China - Jiuzhaigou Valley Scenic and Historic Interest Area
Ley Waterfall, part of Jiuzhaigou landscape.
Sent by Winnie, a postcrosser from Shanghai, China.
This is from UNESCO : The valley lies in the southern part of the Min Shan Range, approximately 330 km from the provincial capital of Chengdu and includes the catchment areas of the Shizheng, Rize and Zechawa gullies, which join Jiuzhaigou Valley.
Lying on the edge of the diverging belt between the Qinghai-Tibet Plate and the Yangtze Plate, there are major fault lines running through the site: earthquakes are not uncommon and have been a major influence on the geological landscape. Of greater geological interest, are the high-altitude karst landforms that have been strongly influenced by glacial, hydrological and tectonic activity.
The best known features are the large number of lakes in the area: many are classic ribbon lakes, at the base of glacially formed valleys, which have been dammed naturally, for example behind rock falls from avalanches. Processes of carbonate deposition are responsible for the cementation and stabilization of these dams. A number of the lakes are bounded on the upstream and downstream sides by calcareous tufa dykes and shoals. In two places, there are a stepped series of lakes, like terraces separated by these tufa dykes. These sites, Shuzheng Lakes and Nuorilang Lakes, with 19 and 18 lakes respectively, can be compared with the travertine pools of Huanglong Scenic Area to the south. They are less well-developed geologically but are much larger in size.
Also of note are a number of large and spectacular waterfalls, including Xionguashai (Panda Lake) Fall and the Zhengzhutan (Pearl Shoal) Fall. This latter fall lies at the downstream end of the Zhengshutan, which is the larger of two calcareous tufa shoals in the site.
The hydrology of the site is dominated by three valleys, Rize and Zechawa gullies flowing from the south and meeting at the centre of the site where they form the Shuzheng Gully.

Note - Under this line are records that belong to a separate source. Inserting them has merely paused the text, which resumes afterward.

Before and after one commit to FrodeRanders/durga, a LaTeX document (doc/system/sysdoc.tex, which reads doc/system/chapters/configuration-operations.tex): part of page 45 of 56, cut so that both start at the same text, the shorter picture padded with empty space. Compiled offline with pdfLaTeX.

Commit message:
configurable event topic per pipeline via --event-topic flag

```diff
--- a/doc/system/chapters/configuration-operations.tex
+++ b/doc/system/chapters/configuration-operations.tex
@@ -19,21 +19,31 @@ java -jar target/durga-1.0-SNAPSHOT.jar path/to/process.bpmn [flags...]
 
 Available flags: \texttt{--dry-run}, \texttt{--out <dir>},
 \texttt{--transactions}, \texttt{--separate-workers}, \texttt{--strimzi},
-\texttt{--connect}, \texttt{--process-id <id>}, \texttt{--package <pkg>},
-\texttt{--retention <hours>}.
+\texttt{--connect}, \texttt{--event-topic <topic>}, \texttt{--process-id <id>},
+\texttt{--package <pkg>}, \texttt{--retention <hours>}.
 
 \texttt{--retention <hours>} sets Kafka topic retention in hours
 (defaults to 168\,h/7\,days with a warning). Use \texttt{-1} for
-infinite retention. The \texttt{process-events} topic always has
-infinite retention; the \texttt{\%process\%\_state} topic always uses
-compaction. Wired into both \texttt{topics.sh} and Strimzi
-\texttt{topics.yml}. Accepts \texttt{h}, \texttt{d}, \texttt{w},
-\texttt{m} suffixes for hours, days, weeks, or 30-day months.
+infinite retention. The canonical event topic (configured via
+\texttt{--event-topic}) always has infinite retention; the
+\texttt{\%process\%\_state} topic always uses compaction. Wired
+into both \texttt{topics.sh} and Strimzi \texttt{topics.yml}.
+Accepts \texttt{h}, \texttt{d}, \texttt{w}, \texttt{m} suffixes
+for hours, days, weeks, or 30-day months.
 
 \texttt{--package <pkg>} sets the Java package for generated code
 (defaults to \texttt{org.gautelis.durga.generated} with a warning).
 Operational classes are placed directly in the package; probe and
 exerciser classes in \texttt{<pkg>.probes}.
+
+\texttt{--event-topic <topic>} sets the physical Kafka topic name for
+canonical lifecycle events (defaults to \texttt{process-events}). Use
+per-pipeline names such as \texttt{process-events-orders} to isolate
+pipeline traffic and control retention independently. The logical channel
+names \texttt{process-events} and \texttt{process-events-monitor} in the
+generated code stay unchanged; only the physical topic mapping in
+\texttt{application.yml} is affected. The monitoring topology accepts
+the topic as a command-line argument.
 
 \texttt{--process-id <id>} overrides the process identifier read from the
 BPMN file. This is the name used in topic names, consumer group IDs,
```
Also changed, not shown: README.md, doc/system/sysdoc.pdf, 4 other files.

Over most of the site the soils express their limestone parent rock, to a greater or lesser degree, while there is some variance in colour and texture. They are all neutral to slightly alkali. On the higher mountain slopes, the soils are poorly developed.
The rich flora and wide altitudinal range undoubtedly contribute to a highly diverse and important range of fauna. There are no records of detailed surveys or inventories, but 10 mammal's species are listed including notable species such as giant panda, golden snub-nosed monkey, lesser panda, Szechwan takin, mainland serow, common goral and Thorold's deer.
There have been 141 species of bird recorded from the site. Some 13 of these are listed including Chinese monal, snowy-cheeked laughing thrush and a subspecies of Tengmalm's owl, which is endemic to the region.